[Web interface edit records]
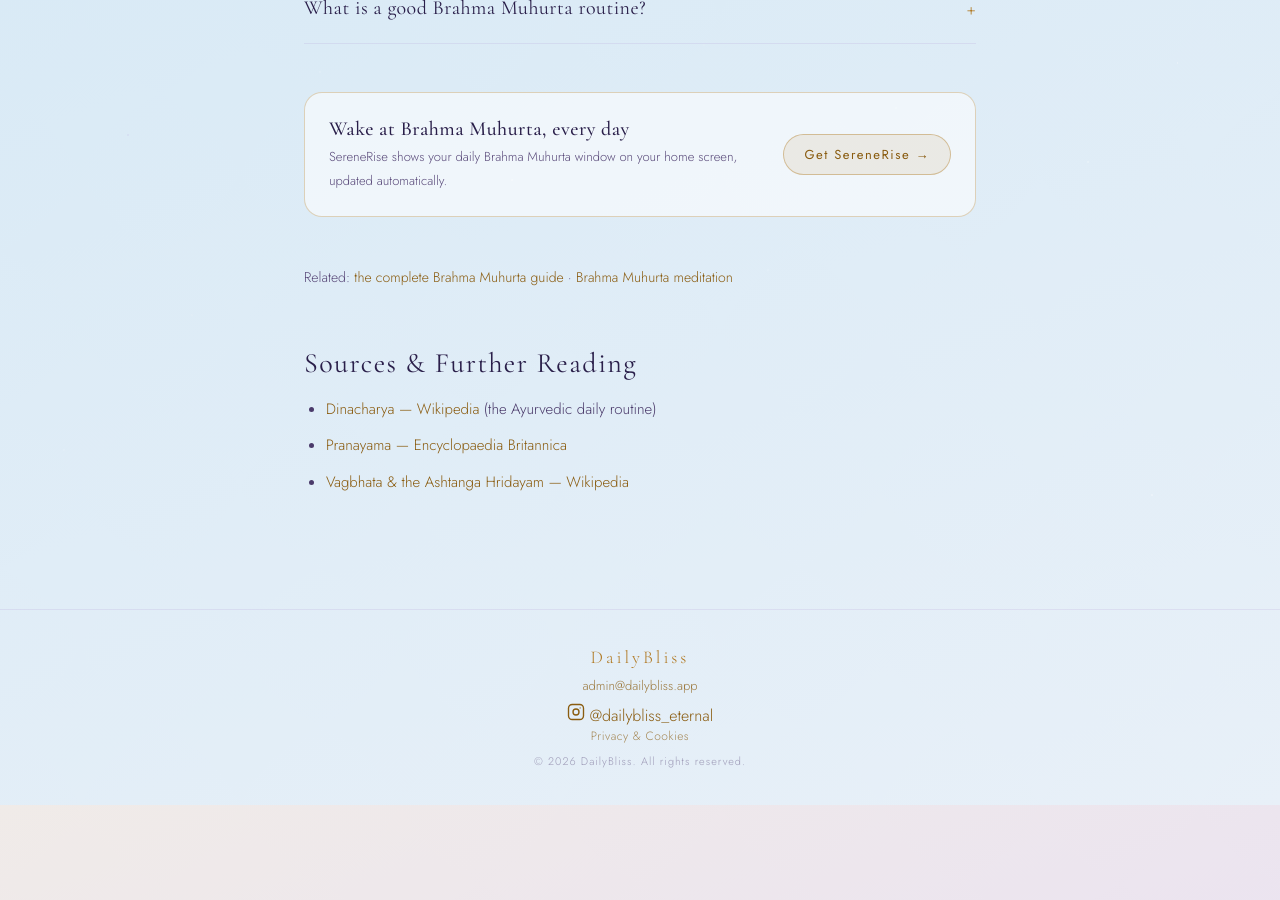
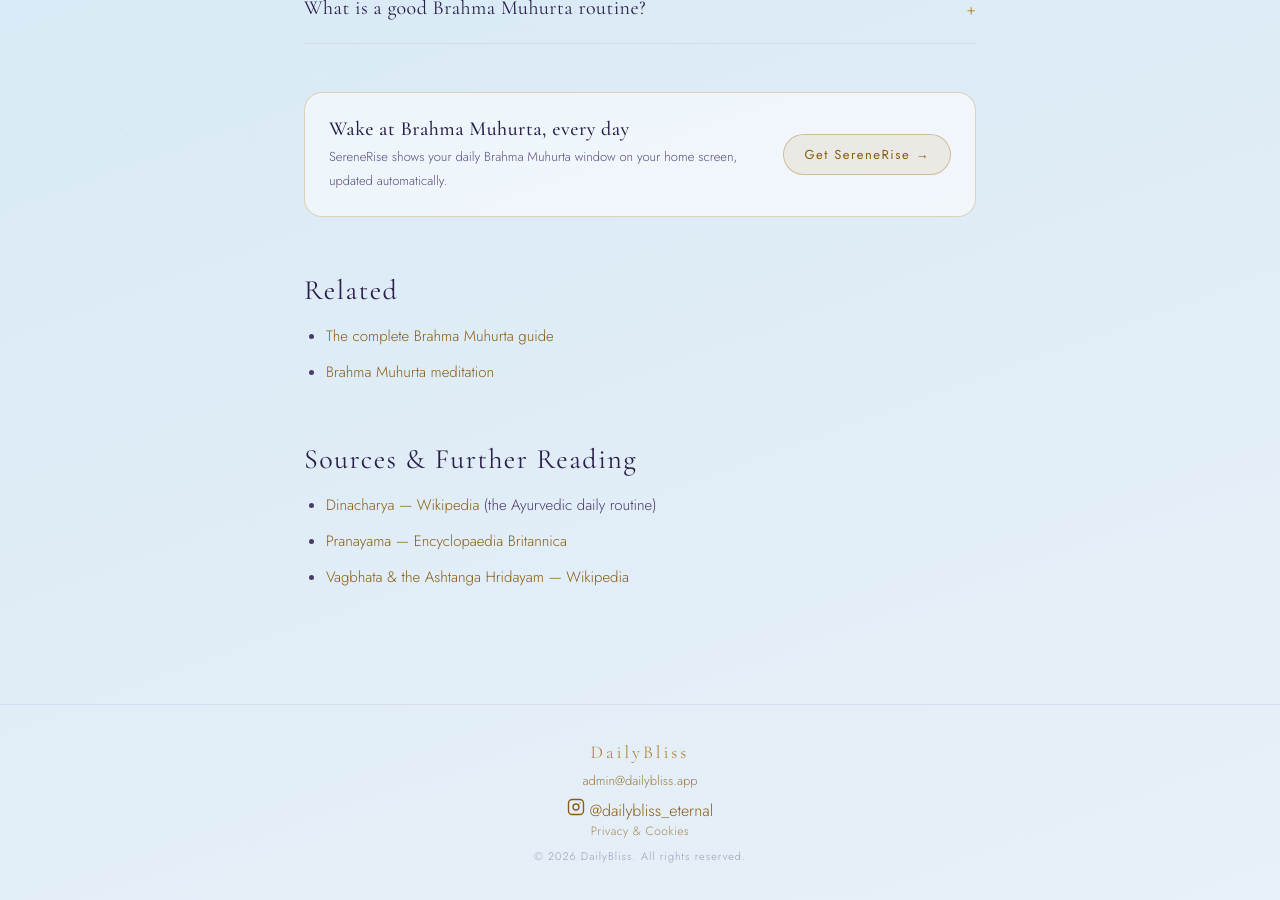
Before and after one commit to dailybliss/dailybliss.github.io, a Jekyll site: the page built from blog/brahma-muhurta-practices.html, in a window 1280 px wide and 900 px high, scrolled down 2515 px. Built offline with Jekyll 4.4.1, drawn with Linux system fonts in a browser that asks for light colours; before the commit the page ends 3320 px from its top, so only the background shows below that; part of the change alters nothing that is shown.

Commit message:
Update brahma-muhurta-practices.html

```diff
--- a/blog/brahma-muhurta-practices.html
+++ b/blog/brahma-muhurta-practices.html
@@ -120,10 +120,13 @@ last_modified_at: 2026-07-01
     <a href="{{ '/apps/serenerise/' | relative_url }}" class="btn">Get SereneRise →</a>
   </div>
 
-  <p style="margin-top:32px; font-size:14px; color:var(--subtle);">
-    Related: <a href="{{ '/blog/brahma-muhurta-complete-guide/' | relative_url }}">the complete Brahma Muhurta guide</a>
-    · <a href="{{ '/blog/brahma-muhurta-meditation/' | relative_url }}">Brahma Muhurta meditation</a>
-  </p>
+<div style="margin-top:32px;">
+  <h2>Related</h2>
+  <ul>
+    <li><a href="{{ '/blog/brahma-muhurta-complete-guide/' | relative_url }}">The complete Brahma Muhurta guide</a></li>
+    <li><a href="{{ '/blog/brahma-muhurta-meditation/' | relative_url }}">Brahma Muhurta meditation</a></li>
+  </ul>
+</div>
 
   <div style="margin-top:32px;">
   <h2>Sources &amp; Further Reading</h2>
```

→ **Required action**
Before copying, set the pictures aside; then reproduce each entry above exactly.

→ **Finished task**
Before and after one commit to dailybliss/dailybliss.github.io, a Jekyll site: the page built from blog/brahma-muhurta-practices.html, in a window 1280 px wide and 900 px high, scrolled down 2515 px. Built offline with Jekyll 4.4.1, drawn with Linux system fonts in a browser that asks for light colours; before the commit the page ends 3320 px from its top, so only the background shows below that; part of the change alters nothing that is shown.

Commit message:
Update brahma-muhurta-practices.html

```diff
--- a/blog/brahma-muhurta-practices.html
+++ b/blog/brahma-muhurta-practices.html
@@ -120,10 +120,13 @@ last_modified_at: 2026-07-01
     <a href="{{ '/apps/serenerise/' | relative_url }}" class="btn">Get SereneRise →</a>
   </div>
 
-  <p style="margin-top:32px; font-size:14px; color:var(--subtle);">
-    Related: <a href="{{ '/blog/brahma-muhurta-complete-guide/' | relative_url }}">the complete Brahma Muhurta guide</a>
-    · <a href="{{ '/blog/brahma-muhurta-meditation/' | relative_url }}">Brahma Muhurta meditation</a>
-  </p>
+<div style="margin-top:32px;">
+  <h2>Related</h2>
+  <ul>
+    <li><a href="{{ '/blog/brahma-muhurta-complete-guide/' | relative_url }}">The complete Brahma Muhurta guide</a></li>
+    <li><a href="{{ '/blog/brahma-muhurta-meditation/' | relative_url }}">Brahma Muhurta meditation</a></li>
+  </ul>
+</div>
 
   <div style="margin-top:32px;">
   <h2>Sources &amp; Further Reading</h2>
```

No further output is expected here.